Aim of the task =
A faithful copy of all the records is needed, with the pictures omitted.

>>>

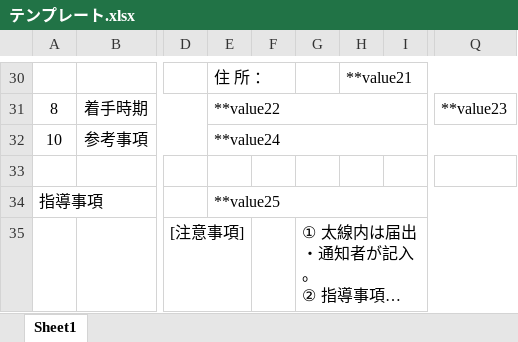
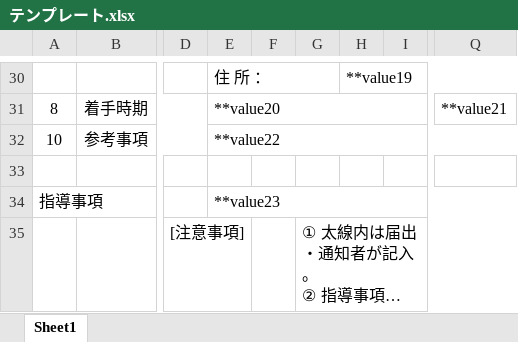
Before and after one commit to mitsui-sys/frontend, an Excel workbook: public/resources/テンプレート.xlsx, sheet Sheet1, drawn as a sheet; only a part is shown, gaps mark what is left out; long unchanged cells end in …; values as stored, in another font and other column widths than the file's, no borders; the diff covers the shown part only; the diff names each change by its address in the sheet, - before the commit and + after, or states it on an @@ line.

```diff
--- a/public/resources/テンプレート.xlsx (sheet Sheet1)
+++ b/public/resources/テンプレート.xlsx (sheet Sheet1)
+E30:G30 merged
-H30: **value21
+H30: **value19
-E31: **value22
+E31: **value20
-Q31: **value23
+Q31: **value21
-E32: **value24
+E32: **value22
-E34: **value25
+E34: **value23
```
Also changed, not shown: 2 added rows, 2 removed rows, 13 edited cells, cell formats and merged cells elsewhere in this sheet, 32 other files.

<<<

Reply =
Before and after one commit to mitsui-sys/frontend, an Excel workbook: public/resources/テンプレート.xlsx, sheet Sheet1, drawn as a sheet; only a part is shown, gaps mark what is left out; long unchanged cells end in …; values as stored, in another font and other column widths than the file's, no borders; the diff covers the shown part only; the diff names each change by its address in the sheet, - before the commit and + after, or states it on an @@ line.

```diff
--- a/public/resources/テンプレート.xlsx (sheet Sheet1)
+++ b/public/resources/テンプレート.xlsx (sheet Sheet1)
+E30:G30 merged
-H30: **value21
+H30: **value19
-E31: **value22
+E31: **value20
-Q31: **value23
+Q31: **value21
-E32: **value24
+E32: **value22
-E34: **value25
+E34: **value23
```
Also changed, not shown: 2 added rows, 2 removed rows, 13 edited cells, cell formats and merged cells elsewhere in this sheet, 32 other files.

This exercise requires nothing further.